It is possible, but not likely

Displayed below is our Gold Price simulation data. Please take into account there is approximately 522 trading days during the displayed period, There is approximately 262 trading days per year because trading does not occur on weekends and Public Holidays. This simulation is from 18th November 2018 to 18th November 2020. It should be noted it is for gold prices, per troy ounce in €.

Note: The document below is an example of simulated gold prices and displays them exactly as you will see them when using our products. If the embedded pdf file does not display correctly you can download it to your device by clicking this link.

Debts are hidden risks, but we will try to ignore them

Obviously there are many views on the price of gold. Some see a bubble in the gold, which should blow out at $ 400 per troy ounce whilst others see a revaluation of the gold price, due to existing debts at the threshold of at least $ 10,000 per troy ounce.

Let’s take a step away from all rationality, let’s ignore the fact that the price can not fall below $ 1100 per ounce due to unprofitable mining in almost all mines at that price and look at possible scenarios purely from a mathematical point of view.

There is a chance that the price of gold around 18-th November 2020 will fall to around EUR 800 per troy ounce. What would it mean when investing €1100 is easy to quantify: 800/1100 = 0.7273. So, after a certain time, we should only have something over 72% of the amount initially invested. So the question is: What is the probability of dropping to the level of €800 per troy ounce and will I be able to accept such a loss?

It is true that something unexpected can happen which would move prices up or down so fast that the resulting price will be beyond the expected range. Keep in mind that the Monte Carlo method works with randomness and price changes in the past. Logically, we can say: If in the past the price has not been affected by an unexpected event – bankruptcy of a certain country, economic downturn, natural disaster – it does not mean it cannot happen in the future. This would mean that the Simulations would vary significantly from actual developments. Such low probability situations may have a catastrophic impact on the investor, but it can also be a fairy tale enrichment. Examples from both sides are the following fictitious events:

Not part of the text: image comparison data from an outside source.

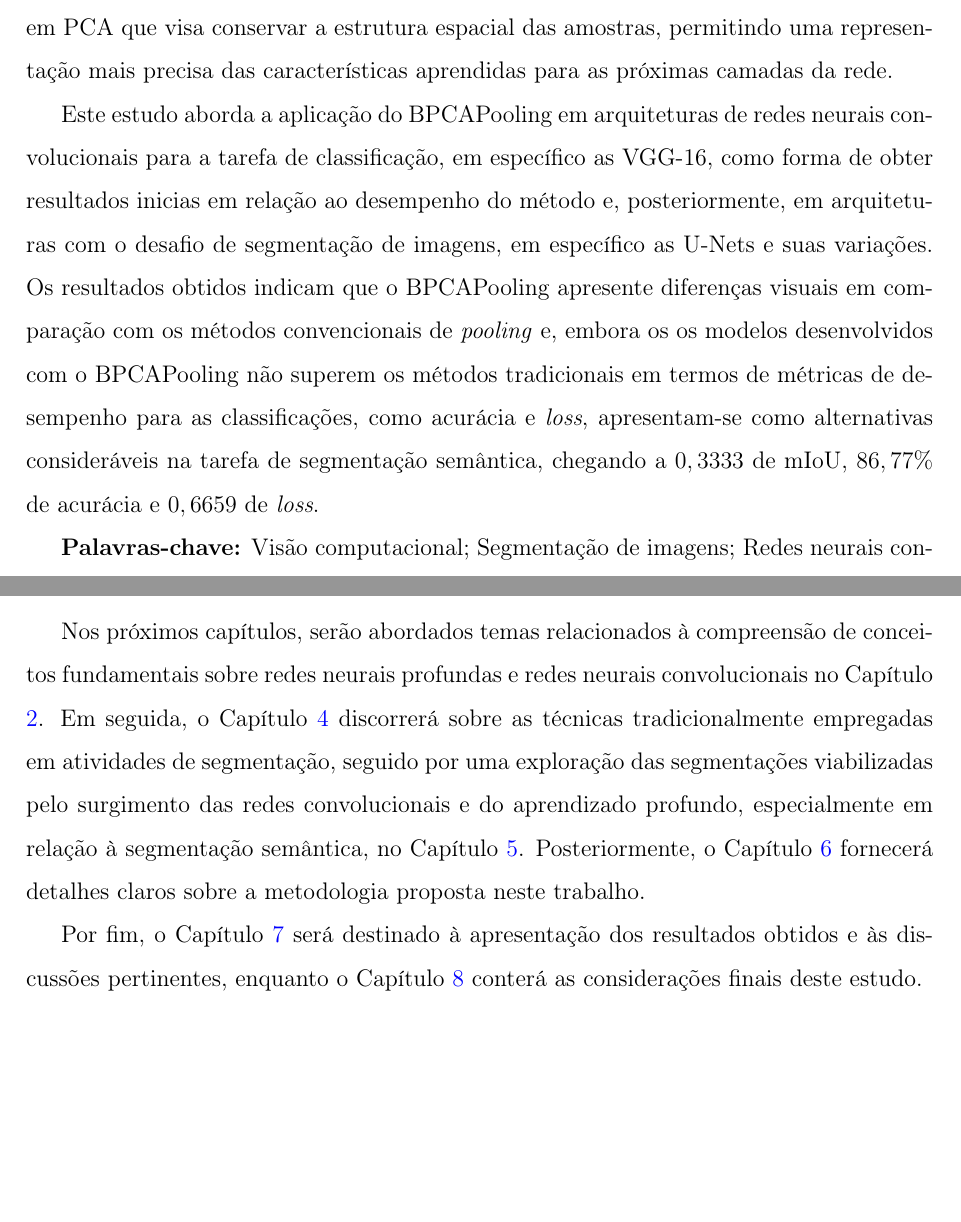
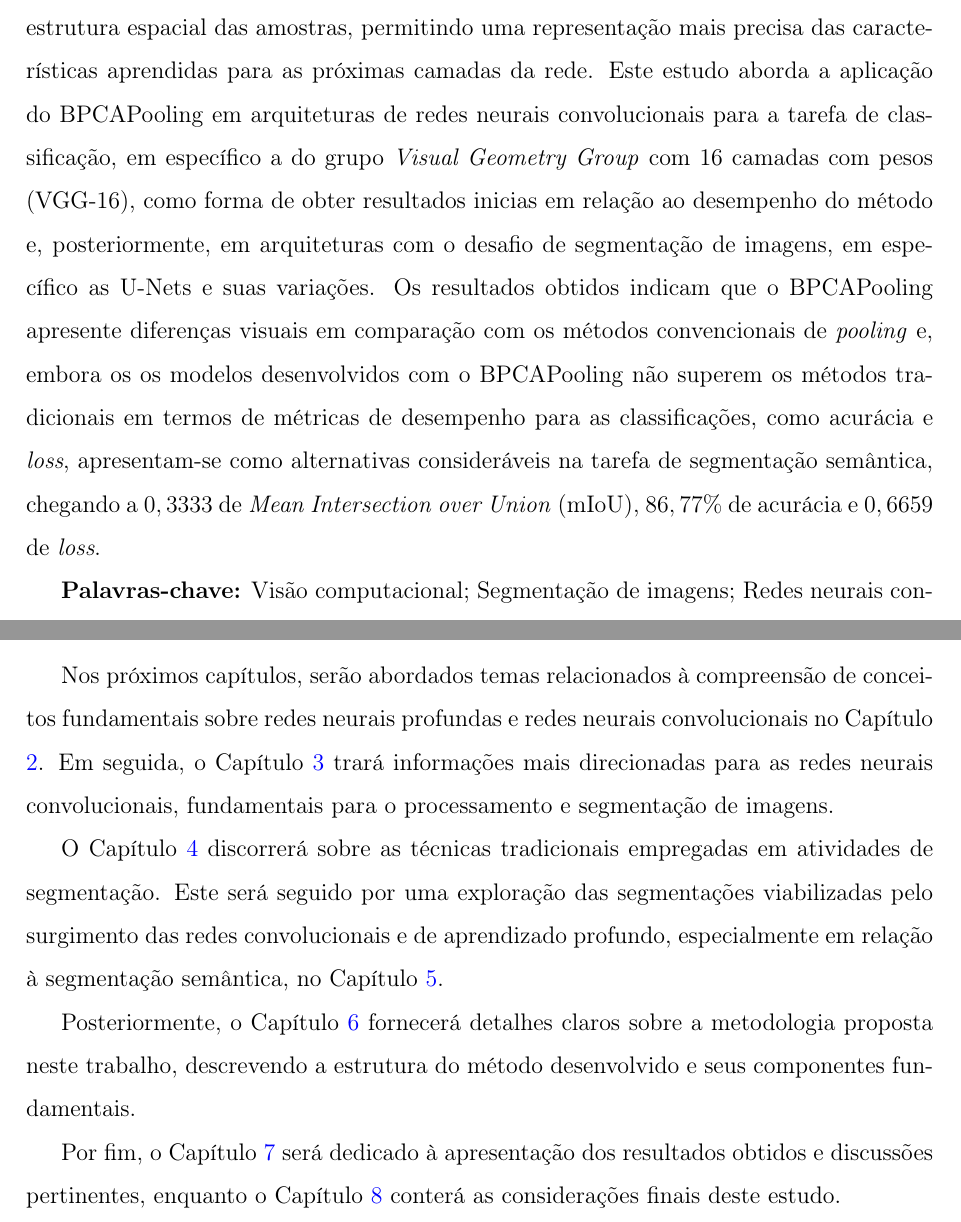
Before and after one commit to Lucs1590/computer-science-masters-dissertation-unesp, a LaTeX document (main.tex, which reads introducao.tex, resumo.tex): two parts of pages 6 and 27 of 209, joined at a grey line, cut so that both start at the same text, the shorter picture padded with empty space. Compiled offline with pdfLaTeX.

Commit message:
starting fixings

```diff
--- a/introducao.tex
+++ b/introducao.tex
@@ -100,6 +100,10 @@ O segundo item de pesquisa busca testar o método proposto em comparação com o
 
 \subsection{Considerações Finais do Capítulo}
 \label{intro:end}
-Nos próximos capítulos, serão abordados temas relacionados à compreensão de conceitos fundamentais sobre redes neurais profundas e redes neurais convolucionais no Capítulo \ref{deep}. Em seguida, o Capítulo \ref{segment} discorrerá sobre as técnicas tradicionalmente empregadas em atividades de segmentação, seguido por uma exploração das segmentações viabilizadas pelo surgimento das redes convolucionais e do aprendizado profundo, especialmente em relação à segmentação semântica, no Capítulo \ref{semantic}. Posteriormente, o Capítulo \ref{project} fornecerá detalhes claros sobre a metodologia proposta neste trabalho.
+Nos próximos capítulos, serão abordados temas relacionados à compreensão de conceitos fundamentais sobre redes neurais profundas e redes neurais convolucionais no Capítulo \ref{deep}. Em seguida, o Capítulo \ref{cnn} trará informações mais direcionadas para as redes neurais convolucionais, fundamentais para o processamento e segmentação de imagens.
 
-Por fim, o Capítulo \ref{results} será destinado à apresentação dos resultados obtidos e às discussões pertinentes, enquanto o Capítulo \ref{conclusion} conterá as considerações finais deste estudo.
+O Capítulo \ref{segment} discorrerá sobre as técnicas tradicionais empregadas em atividades de segmentação. Este será seguido por uma exploração das segmentações viabilizadas pelo surgimento das redes convolucionais e de aprendizado profundo, especialmente em relação à segmentação semântica, no Capítulo \ref{semantic}.
+
+Posteriormente, o Capítulo \ref{project} fornecerá detalhes claros sobre a metodologia proposta neste trabalho, descrevendo a estrutura do método desenvolvido e seus componentes fundamentais.
+
+Por fim, o Capítulo \ref{results} será dedicado à apresentação dos resultados obtidos e discussões pertinentes, enquanto o Capítulo \ref{conclusion} conterá as considerações finais deste estudo.
--- a/resumo.tex
+++ b/resumo.tex
@@ -3,9 +3,7 @@
 \makeatletter
 \makeatother
 Em meio ao campo da visão computacional, atividades relacionadas à segmentação de imagens têm proporcionado avanços quanto a análises médicas mais acuradas, entendimento de cenas, projetos de sistemas autônomos, entre outros estudos semelhantes, os quais têm ganhado amplitude devido ao advento das redes neurais artificiais e das técnicas de aprendizado profundo, que proporcionam base para o desenvolvimento de muitos modelos e arquiteturas que almejam alcançar o estado-da-arte, proporcionando melhores desempenhos para as questões de segmentação de imagens.
-
 Contudo, apesar dos avanços, o desafio da preservação da espacialidade durante a redução de dimensionalidade, particularmente nas camadas de \textit{pooling} das redes convolucionais, continua sendo um ponto crucial. Este trabalho se concentra na investigação e desenvolvimento de um método para preservar a espacialidade das amostras durante a redução de dimensionalidade. Nesse contexto, é proposto o método denominado \textit{Block-based Principal Component Analysis Pooling} (BPCAPooling), um método de \textit{pooling} baseado em PCA que visa conservar a estrutura espacial das amostras, permitindo uma representação mais precisa das características aprendidas para as próximas camadas da rede.
-
-Este estudo aborda a aplicação do BPCAPooling em arquiteturas de redes neurais convolucionais para a tarefa de classificação, em específico as VGG-16, como forma de obter resultados inicias em relação ao desempenho do método e, posteriormente, em arquiteturas com o desafio de segmentação de imagens, em específico as U-Nets e suas variações. Os resultados obtidos indicam que o BPCAPooling apresente diferenças visuais em comparação com os métodos convencionais de \textit{pooling} e, embora os os modelos desenvolvidos com o BPCAPooling não superem os métodos tradicionais em termos de métricas de desempenho para as classificações, como acurácia e \textit{loss}, apresentam-se como alternativas consideráveis na tarefa de segmentação semântica, chegando a $0,3333$ de mIoU, $86,77\%$ de acurácia e $0,6659$ de \textit{loss}.
+Este estudo aborda a aplicação do BPCAPooling em arquiteturas de redes neurais convolucionais para a tarefa de classificação, em específico a do grupo \textit{Visual Geometry Group} com 16 camadas com pesos (VGG-16), como forma de obter resultados inicias em relação ao desempenho do método e, posteriormente, em arquiteturas com o desafio de segmentação de imagens, em específico as U-Nets e suas variações. Os resultados obtidos indicam que o BPCAPooling apresente diferenças visuais em comparação com os métodos convencionais de \textit{pooling} e, embora os os modelos desenvolvidos com o BPCAPooling não superem os métodos tradicionais em termos de métricas de desempenho para as classificações, como acurácia e \textit{loss}, apresentam-se como alternativas consideráveis na tarefa de segmentação semântica, chegando a $0,3333$ de \textit{Mean Intersection over Union} (mIoU), $86,77\%$ de acurácia e $0,6659$ de \textit{loss}.
 
 \textbf{Palavras-chave:} Visão computacional; Segmentação de imagens; Redes neurais convolucionais; Preservação de espacialidade; \textit{Block-based Principal Component Analysis Pooling} (BPCAPooling).
```
Also changed, not shown: abstract.tex (+0 -2 lines), agradecimentos.tex (+1 -1 lines), referencias.tex (+7 -6 lines), introducao.tex (4 more changed lines).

  • Mankind will be able to mine gold in space in the near future at low cost – the gold price drops
  • China declares its intention to sell all US bonds and exchange profits for gold – the gold price skyrockets

More “If”

Let’s assume deflation, sale of gold reserves of central banks, or perhaps the collapse of the €, collapse of the US dollar due to exponentially growing debt, collapse in markets due to high interest rates, and so on. You have to judge that there are so many options that it is better not to think about them. Otherwise, you will come to such a complexity that only one tiny error on the input (I think it would appear somewhere) will be a significant factor on the output.

Therefore, let us not take the “what if” option, but look at the prices from the simplest point of view and add a little randomness to the recipe.

What are the probabilities and simulations?

  • Gold should be a conservative investment, where there is also a positive risk (a chance of price increase)
  • Negative risk is not negligible
  • You can set stop-loss

If you compare it with simulations for bitcoin, gold will look like a super-conservative investment. Of course, this does not mean that this assumption will actually be fulfilled.

The intention is not to get an expectation of a maximum possible profit, but an overview of the possible loss or an overview of possible limits when selling (as well as for gains and losses).

More simulations for various assets that are additionally uploaded and updated are available as click-link here.